I enjoyed Ronald Bailey's "Peak Oil Panic" (May 2006), but cannot agree on many points. Mexico's Cantarell field has peaked and is going into decline. That is the third largest field ever found. Kuwait recently reduced its claimed reserves by fro percent, taking percent of global reserves off of the table. Its Burgan field has peaked below where it had been projected to peak and it is expected to begin to decline after a brief plateau period. So much for the second largest field ever discovered.

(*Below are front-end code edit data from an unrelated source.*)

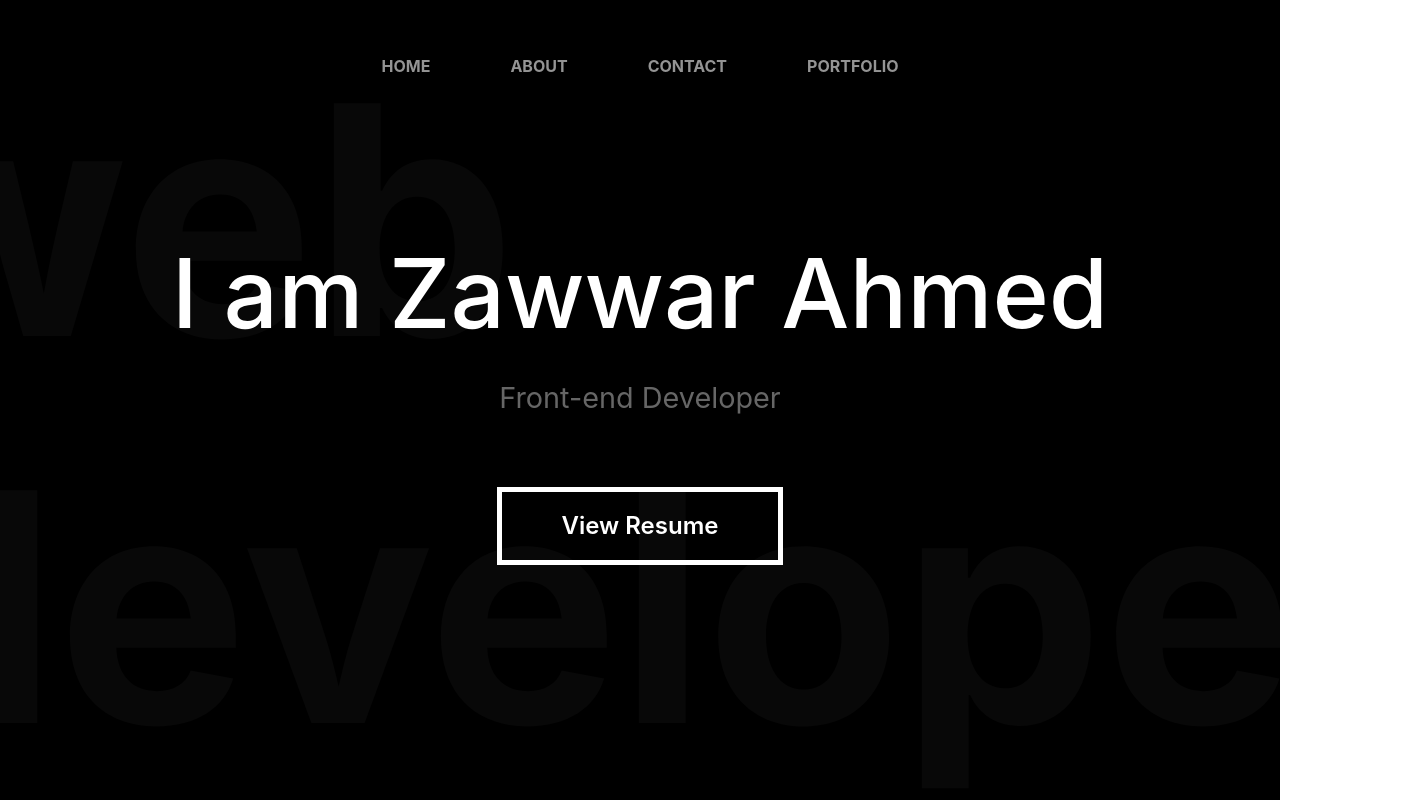
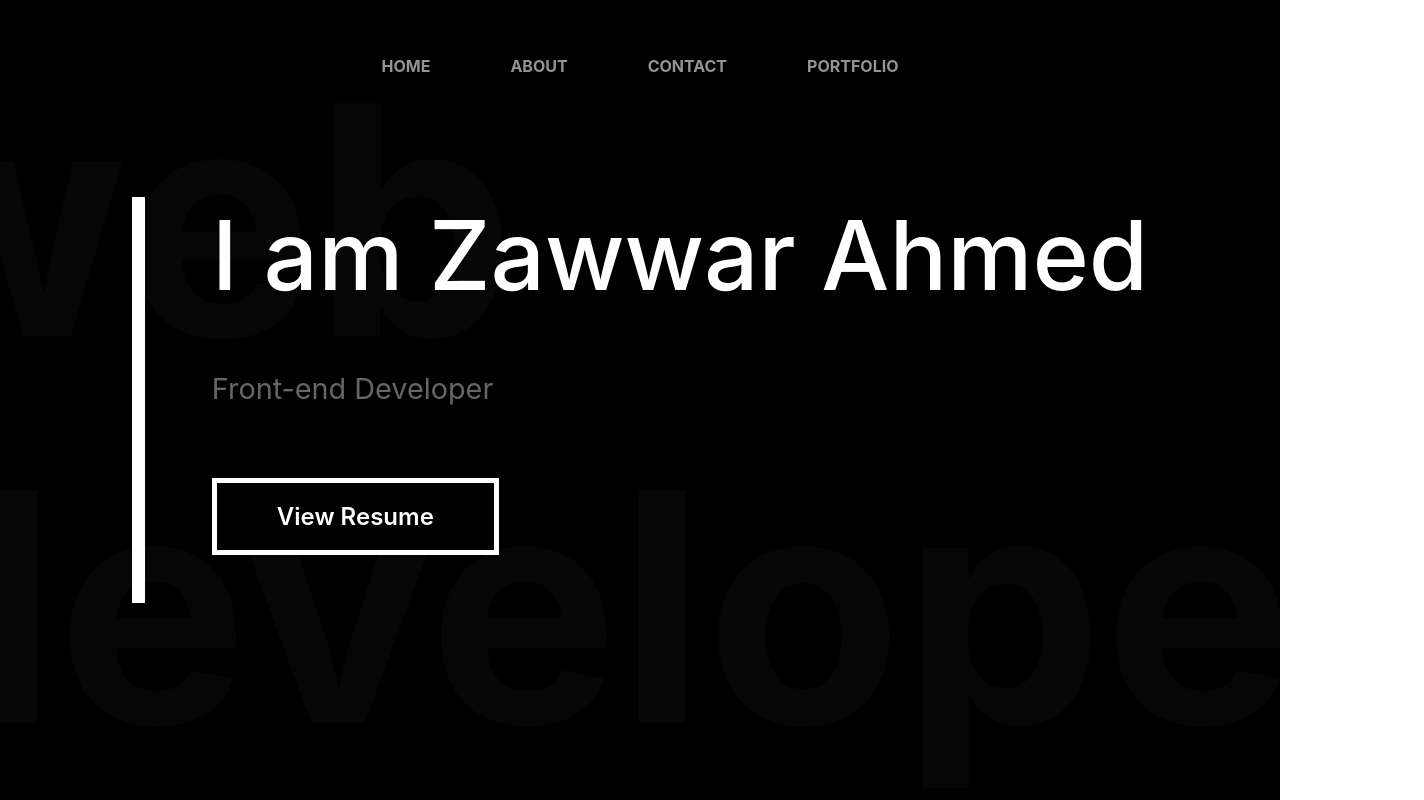
Before and after one commit to SyedZawwarAhmed/my-portfolio, a React (Create React App) app: page / in a window 1280 px wide. Shown: the top 800 px of the page, 1424 px wide, since content can reach past the window. Built offline with nearby package versions, Linux system fonts and the light colour scheme.

Commit message:
home page animations added

```diff
--- a/src/App.css
+++ b/src/App.css
@@ -9,6 +9,8 @@
   --dark: hsl(0, 0%, 0%);
   --grey: hsl(0, 0%, 58%);
   --dark-grey: hsl(0, 0%, 40%);
+  --accent: #8C5F66;
+  --accent: #614246;
 }
 
 html {
--- a/src/App.js
+++ b/src/App.js
@@ -2,6 +2,7 @@ import './App.css';
 import About from './components/About';
 import Home from './components/Home';
 import Navbar from './components/Navbar';
+import Portfolio from './components/Portfolio';
 
 function App() {
   return (
@@ -9,6 +10,7 @@ function App() {
       <Navbar />
       <Home />
       <About />
+      <Portfolio />
     </div>
   );
 }
--- a/src/components/Home.js
+++ b/src/components/Home.js
@@ -5,11 +5,14 @@ function Home() {
   return (
     <>
       <div id="home" className="home">
-        <h1 className="title">I am Zawwar Ahmed</h1>
-        <p className="role">Front-end Developer</p>
-        <a href="/#" className="resume">
-          View Resume
-        </a>
+        <div className="home-text">
+          <h1 className="title">I am Zawwar Ahmed</h1>
+          <p className="role">Front-end Developer</p>
+          <a className="resume">
+            View Resume
+          </a>
+        <div className="sidebar"></div>
+        </div>
         <h1 className="watermark">web developer</h1>
       </div>
     </>
--- /dev/null
+++ b/src/components/Portfolio.js
@@ -0,0 +1,13 @@
+import React from "react";
+
+function Portfolio() {
+  return (
+    <>
+      <div className="portfolio">
+
+      </div>
+    </>
+  );
+}
+
+export default Portfolio;
--- a/src/stylesheets/About.css
+++ b/src/stylesheets/About.css
@@ -27,7 +27,7 @@
 }
 
 .skills img {
-    height: 10rem
+  height: 10rem;
 }
 
 .skills {
@@ -37,13 +37,13 @@
   justify-content: center;
   align-items: center;
   background-color: var(--grey);
-    background-color: #39311D;
+  background-color: var(--accent);
 }
 
 .skills-title {
   font-size: 3rem;
   padding: 0.8em;
-    color: var(--light)
+  color: var(--light);
 }
 
 .logos {
--- a/src/stylesheets/Home.css
+++ b/src/stylesheets/Home.css
@@ -1,45 +1,161 @@
 .home {
+  position: relative;
   background-color: var(--dark);
   min-height: 100vh;
   display: flex;
   justify-content: center;
   align-items: center;
-  flex-direction: column;
+  overflow: hidden;
+}
+
+.home-text {
+  position: relative;
+  height: 100%;
+  padding-left: 5em;
+  z-index: 2;
 }
 
 .title {
+  position: relative;
   color: var(--light);
   font-size: 6rem;
-  margin-bottom: 0.3em;
+  margin-bottom: 0.6em;
   font-weight: 500;
+  /* line-height: 0.6em; */
+  animation: title-animation 0.6s;
+}
+
+.title:before {
+  content: "";
+  position: absolute;
+  top: 0;
+  bottom: 0;
+  background-color: black;
+  right: 0;
+  left: 100%;
+  animation: hometext-animation 0.6s ease-in-out;
+  animation-delay: 0.5s;
 }
 
 .role {
   font-size: 1.8rem;
   color: var(--dark-grey);
   margin-bottom: 2.5em;
+  animation: role-animation 1.2s;
+  animation-timing-function: linear;
 }
 
 .resume {
+  display: inline-block;
   font-size: 1.5rem;
   font-weight: 600;
   color: var(--light);
   text-decoration: none;
   padding: 0.8em 2.5em;
+  margin-bottom: 2em;
   border: 5px solid var(--light);
-  transition: 0.3s all ease-in-out;
+  transition: 0.25s all ease-in-out;
+  background-color: transparent;
+  animation: button-animation 1.7s;
+  animation-timing-function: ease-in-out;
 }
 
 .resume:hover {
   color: var(--dark);
+  border: 5px solid var(--accent);
+  background-color: var(--accent);
+}
+
+.sidebar {
+  position: absolute;
+  width: 0.8rem;
+  top: 0;
+  bottom: 0;
+  left: 0;
   background-color: var(--light);
+  animation: sidebar-animation 0.5s ease;
 }
 
 .watermark {
   position: absolute;
   font-size: 20rem;
-  color: hsla(0, 0%, 100%, 0.031);
+  color: hsla(0, 0%, 100%, 0.025);
   bottom: 0;
-  overflow: hidden;
   pointer-events: none;
+  animation: watermark-animation 2.3s;
+  animation-timing-function: ease-out;
 }
+
+@keyframes sidebar-animation {
+ from {
+   height: 0;
+ }
+ to {
+   height: 100%;
+ }
+}
+
+@keyframes title-animation {
+  from {
+    color: transparent;
+  }
+  to {
+    color: transparent;
+  }
+}
+
+ @keyframes hometext-animation {
+   from {
+     left: 0;
+    }
+    to {
+      left: 100%;
+    }
+}
+
+@keyframes role-animation {
+  0% {
+    opacity: 0;
+    margin-top: -4rem;
+  }
+
+  72.73% {
+    opacity: 0;
+    margin-top: -4rem;
+  }
+
+  100% {
+    opacity: 1;
+    margin-top: 0;
+  }
+}
+
+@keyframes button-animation {
+  0% {
+    opacity: 0;
+  }
+
+  73.3% {
+    transform: translateX(80%);
+    opacity: 0;
+  }
+
+  100% {
+    transform: translateX(0);
+    opacity: 1;
+  }
+}
+
+@keyframes watermark-animation {
+  0% {
+    opacity: 0;
+  }
+
+  90% {
+    opacity: 0;
+  }
+
+  100% {
+    opacity: 1;
+  }
+}
--- a/src/stylesheets/Navbar.css
+++ b/src/stylesheets/Navbar.css
@@ -3,7 +3,7 @@
   top: 0;
   right: 0;
   left: 0;
-  background-color: var(--dark);
+  z-index: 2;
 }
 
 .links {
@@ -20,6 +20,8 @@
   color: var(--grey);
   font-weight: 700;
   padding-bottom: 1em;
+  animation: navbar-animation 2s;
+  animation-timing-function: ease-in-out;
 }
 
 .link::after {
@@ -37,3 +39,17 @@
 .link:hover::after {
   width: 100%;
 }
+
+@keyframes navbar-animation {
+  0% {
+    opacity: 0;
+  }
+
+  75% {
+    opacity: 0;
+  }
+
+  100% {
+    opacity: 1;
+  }
+}
```
Also changed, not shown: src/stylesheets/Portfolio.css (added). Lines whose indentation alone changed are shown as unchanged.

Most recently, Saudi Aramco revealed that its production will fall at about 8 percent a year, but they think they can reduce the decline to 2 percent a year by in-fill drilling and reservoir management. The Ghawar field has been the backbone of Saudi production for many decades. The Saudis have been struggling with declining well productivity and growing water cut, and are running out of options. They now pump about 12 million gallons of salt water into the Ghawar to maintain reservoir pressure, and more and more of it is finding its way to the well heads. The space between the gas cap and the water table shrinks every year. Now they are plugging vertical wells and running new horizontal wells with lots of side branches. It won't end up producing more oil; it just accelerates depletion and makes the final decline steeper.
The 10 percent yearly decline in North Sea Norsk and U.K. fields ought to be warning us of Ghawar's future. The Saudis have the best technology and reservoir management team in the world, but you can't pump what is not there. When shortfalls have occurred recently, they were only able to bring additional, undesirable heavy/sour crude to market. The Saudi peaking announcement was bad news for the planet. They will never pump the volume of oil the cornucopians have predicted. Incidentally, the Saudis have used advanced secondary reservoir management techniques right from the start. There is no backup plan to get a second life out of their fields.
I really don't see any credibility in pronouncements from economists, political hacks, or AM shout-radio wackos that lots more oil or a cheap suitable replacement will come along and save us. I much prefer the wisdom of people who know something about the business.
The brewing natural gas disaster is going to be great fun too. It is likely that natural gas hookups will end in a few years, given the lack of exploration success with 63 percent more drilling rigs in the field since 2003. I...